▶ _Work request_:
In the copy you make, keep each entry exactly as it is and leave out all images.

▶ _Records supplied_:
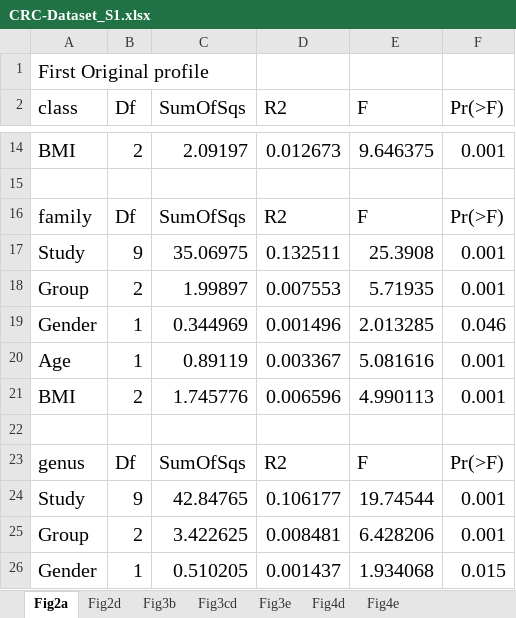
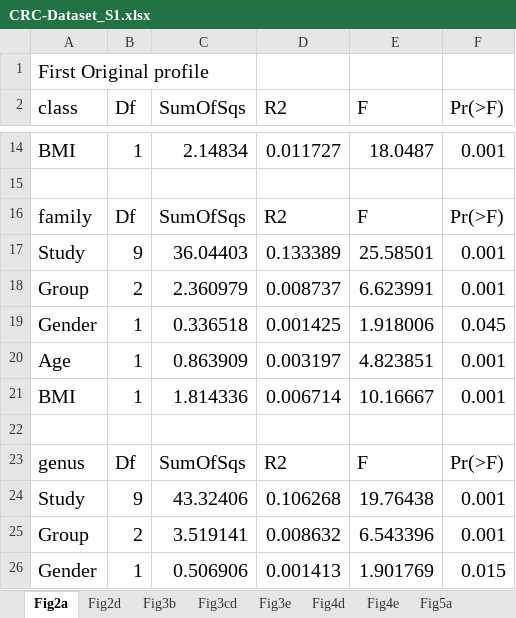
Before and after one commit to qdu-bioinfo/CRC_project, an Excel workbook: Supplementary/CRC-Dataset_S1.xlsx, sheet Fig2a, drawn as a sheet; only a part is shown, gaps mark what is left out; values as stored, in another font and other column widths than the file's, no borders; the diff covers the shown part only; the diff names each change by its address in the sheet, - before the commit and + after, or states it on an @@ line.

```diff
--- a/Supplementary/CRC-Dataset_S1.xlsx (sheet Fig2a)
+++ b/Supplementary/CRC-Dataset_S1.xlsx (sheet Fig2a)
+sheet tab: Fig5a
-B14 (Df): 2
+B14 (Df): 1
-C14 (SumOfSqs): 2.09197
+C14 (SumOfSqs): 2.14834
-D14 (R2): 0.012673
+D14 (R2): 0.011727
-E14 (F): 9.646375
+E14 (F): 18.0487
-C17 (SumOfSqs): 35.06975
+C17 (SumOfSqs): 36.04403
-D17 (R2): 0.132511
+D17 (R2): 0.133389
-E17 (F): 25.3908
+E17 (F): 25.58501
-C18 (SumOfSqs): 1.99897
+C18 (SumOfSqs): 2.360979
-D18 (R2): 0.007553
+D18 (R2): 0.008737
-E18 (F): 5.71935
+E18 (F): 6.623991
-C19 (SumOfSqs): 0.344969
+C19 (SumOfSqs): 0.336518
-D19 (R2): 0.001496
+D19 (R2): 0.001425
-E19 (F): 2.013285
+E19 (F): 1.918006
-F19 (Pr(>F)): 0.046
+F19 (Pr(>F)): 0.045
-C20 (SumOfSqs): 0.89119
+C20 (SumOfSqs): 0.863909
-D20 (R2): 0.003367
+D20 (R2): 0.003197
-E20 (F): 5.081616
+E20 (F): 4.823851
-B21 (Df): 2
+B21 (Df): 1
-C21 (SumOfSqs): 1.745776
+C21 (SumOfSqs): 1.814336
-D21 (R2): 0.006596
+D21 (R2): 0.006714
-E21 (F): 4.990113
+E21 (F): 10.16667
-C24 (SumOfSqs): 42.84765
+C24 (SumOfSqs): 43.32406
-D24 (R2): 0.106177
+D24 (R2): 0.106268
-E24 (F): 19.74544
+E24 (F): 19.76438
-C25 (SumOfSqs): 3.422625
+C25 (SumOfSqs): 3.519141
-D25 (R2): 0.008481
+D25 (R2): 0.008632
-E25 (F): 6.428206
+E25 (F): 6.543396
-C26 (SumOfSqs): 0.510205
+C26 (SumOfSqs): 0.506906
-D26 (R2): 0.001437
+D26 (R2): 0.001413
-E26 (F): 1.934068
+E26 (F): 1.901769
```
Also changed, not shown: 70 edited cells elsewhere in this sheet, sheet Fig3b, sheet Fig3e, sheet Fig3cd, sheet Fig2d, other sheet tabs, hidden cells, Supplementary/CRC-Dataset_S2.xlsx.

▶ _Output below_:
Before and after one commit to qdu-bioinfo/CRC_project, an Excel workbook: Supplementary/CRC-Dataset_S1.xlsx, sheet Fig2a, drawn as a sheet; only a part is shown, gaps mark what is left out; values as stored, in another font and other column widths than the file's, no borders; the diff covers the shown part only; the diff names each change by its address in the sheet, - before the commit and + after, or states it on an @@ line.

```diff
--- a/Supplementary/CRC-Dataset_S1.xlsx (sheet Fig2a)
+++ b/Supplementary/CRC-Dataset_S1.xlsx (sheet Fig2a)
+sheet tab: Fig5a
-B14 (Df): 2
+B14 (Df): 1
-C14 (SumOfSqs): 2.09197
+C14 (SumOfSqs): 2.14834
-D14 (R2): 0.012673
+D14 (R2): 0.011727
-E14 (F): 9.646375
+E14 (F): 18.0487
-C17 (SumOfSqs): 35.06975
+C17 (SumOfSqs): 36.04403
-D17 (R2): 0.132511
+D17 (R2): 0.133389
-E17 (F): 25.3908
+E17 (F): 25.58501
-C18 (SumOfSqs): 1.99897
+C18 (SumOfSqs): 2.360979
-D18 (R2): 0.007553
+D18 (R2): 0.008737
-E18 (F): 5.71935
+E18 (F): 6.623991
-C19 (SumOfSqs): 0.344969
+C19 (SumOfSqs): 0.336518
-D19 (R2): 0.001496
+D19 (R2): 0.001425
-E19 (F): 2.013285
+E19 (F): 1.918006
-F19 (Pr(>F)): 0.046
+F19 (Pr(>F)): 0.045
-C20 (SumOfSqs): 0.89119
+C20 (SumOfSqs): 0.863909
-D20 (R2): 0.003367
+D20 (R2): 0.003197
-E20 (F): 5.081616
+E20 (F): 4.823851
-B21 (Df): 2
+B21 (Df): 1
-C21 (SumOfSqs): 1.745776
+C21 (SumOfSqs): 1.814336
-D21 (R2): 0.006596
+D21 (R2): 0.006714
-E21 (F): 4.990113
+E21 (F): 10.16667
-C24 (SumOfSqs): 42.84765
+C24 (SumOfSqs): 43.32406
-D24 (R2): 0.106177
+D24 (R2): 0.106268
-E24 (F): 19.74544
+E24 (F): 19.76438
-C25 (SumOfSqs): 3.422625
+C25 (SumOfSqs): 3.519141
-D25 (R2): 0.008481
+D25 (R2): 0.008632
-E25 (F): 6.428206
+E25 (F): 6.543396
-C26 (SumOfSqs): 0.510205
+C26 (SumOfSqs): 0.506906
-D26 (R2): 0.001437
+D26 (R2): 0.001413
-E26 (F): 1.934068
+E26 (F): 1.901769
```
Also changed, not shown: 70 edited cells elsewhere in this sheet, sheet Fig3b, sheet Fig3e, sheet Fig3cd, sheet Fig2d, other sheet tabs, hidden cells, Supplementary/CRC-Dataset_S2.xlsx.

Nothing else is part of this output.